He discusses demons in hell in chapter ten. “Are there demons in hell?” (Yes); “Do demons have great strength?” (Yes); “Can demons torment people on earth?” (Yes); “Can demons torment people in hell?” (Yes).
What does one make of Wiese’s encounter? It is extremely difficult to deny that Wiese had a life-changing experience. It is also accurate to say that a great deal of what he experienced can be supported by Scripture. One caution: Wiese takes the Old Testament Sheol to refer every time to hell. This is not tenable exegetically. Sheol simply means, in the Old Testament, “the place of the dead.” The Old Testament does not give us a full-orbed theology of the after-life, whether of saints or sinners. To his credit, Wiese seeks to support, with varying degrees of success, each part of his anecdote and his “theology of hell” with Scripture. If one grants that Wiese had a bona fide vision from God (his contention), then to me it is not quite accurate to say, “I have been in hell.” It would be more accurate to say, “I was given a vision in which I was transported to hell.”

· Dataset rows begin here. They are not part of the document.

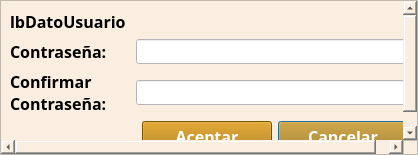
Before: the Qt Designer form funciones/adminusers/cambioClave.ui in gerardoros/CartograficoQgisPlugin, drawn with Qt 5.
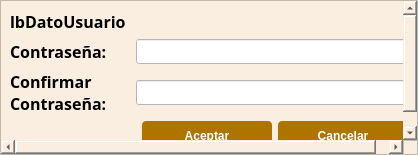
After: the same form once the commit is applied.

Patch:
```diff
--- a/funciones/adminusers/cambioClave.ui
+++ b/funciones/adminusers/cambioClave.ui
@@ -75,8 +75,6 @@
          </property>
          <property name="font">
           <font>
-           <family>Century Gothic</family>
-           <pointsize>12</pointsize>
            <weight>75</weight>
            <bold>true</bold>
           </font>
@@ -84,12 +82,16 @@
          <property name="styleSheet">
           <string notr="true">QPushButton{
 background : rgb(174, 116, 0);
-color : rgb(255, 255, 255)
+color : rgb(255, 255, 255);
+border-radius : 4px;
 }
-QPushButton::disabled {
-background : rgb(187, 129, 13);
-color : rgb(245,245,245);
-border: 1px solid #adb2b5;
+QPushButton::hover{
+background : rgb(104, 69, 13);
+color : rgb(255, 255, 255);
+border-radius : 4px;
+}
+QPushButton:disabled {
+background: rgb(217, 217, 217)
 }</string>
          </property>
          <property name="text">
@@ -254,8 +256,6 @@
          </property>
          <property name="font">
           <font>
-           <family>Century Gothic</family>
-           <pointsize>12</pointsize>
            <weight>75</weight>
            <bold>true</bold>
           </font>
@@ -263,12 +263,16 @@
          <property name="styleSheet">
           <string notr="true">QPushButton{
 background : rgb(174, 116, 0);
-color : rgb(255, 255, 255)
+color : rgb(255, 255, 255);
+border-radius : 4px;
 }
-QPushButton::disabled {
-background : rgb(187, 129, 13);
-color : rgb(245,245,245);
-border: 1px solid #adb2b5;
+QPushButton::hover{
+background : rgb(104, 69, 13);
+color : rgb(255, 255, 255);
+border-radius : 4px;
+}
+QPushButton:disabled {
+background: rgb(217, 217, 217)
 }</string>
          </property>
          <property name="text">
```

Theologically, the most difficult question is, “Why would Jesus send one of His own to hell, when salvation delivers us from that place?” Again, it would help solve that problem by saying, not that he went to hell, but that he experienced a vision of hell.
Whatever the validity of Wiese’s experience may be, Scripture is our only reliable, authentic source of information about the hereafter. A certain portion of what Wiese purports, for example, that demons have scales and a bad odor, and that hell is approximately 3700 miles deep within the earth, cannot be confirmed in Scripture. If the Bible is our rule of faith and practice, we might safely say, “Hell may indeed be like that,” but we cannot know for sure, for Scripture does not tell us.
I tend to remain on the conservative side and say, “We will let Scripture be our final arbiter of what hell or the lake of fire is like. These are some interesting ideas and illustrations of what hell and the lake of fire may be like, but only God can tell us for sure, and He has not chosen to reveal everything in Scripture that there is to know about those subjects. If you would like to know what the Bible does say about hell, see the article on The Lake of Fire.
Nevertheless, the book is a sobering reminder that hell is real and not to be trifled with. Because this book’s content is so critical, I give it a four-star rating. For me, the book is a plausible illustration of what hell may be like. Since I have placed my faith in Jesus Christ (John 3:16-18, 36), I plan never to experience it first hand. I pray the same for you, my friend.
See also the following articles: on Heaven; on New Jerusalem; on New Heaven and Earth.
Published December 16, 2006
Updated June 22, 2015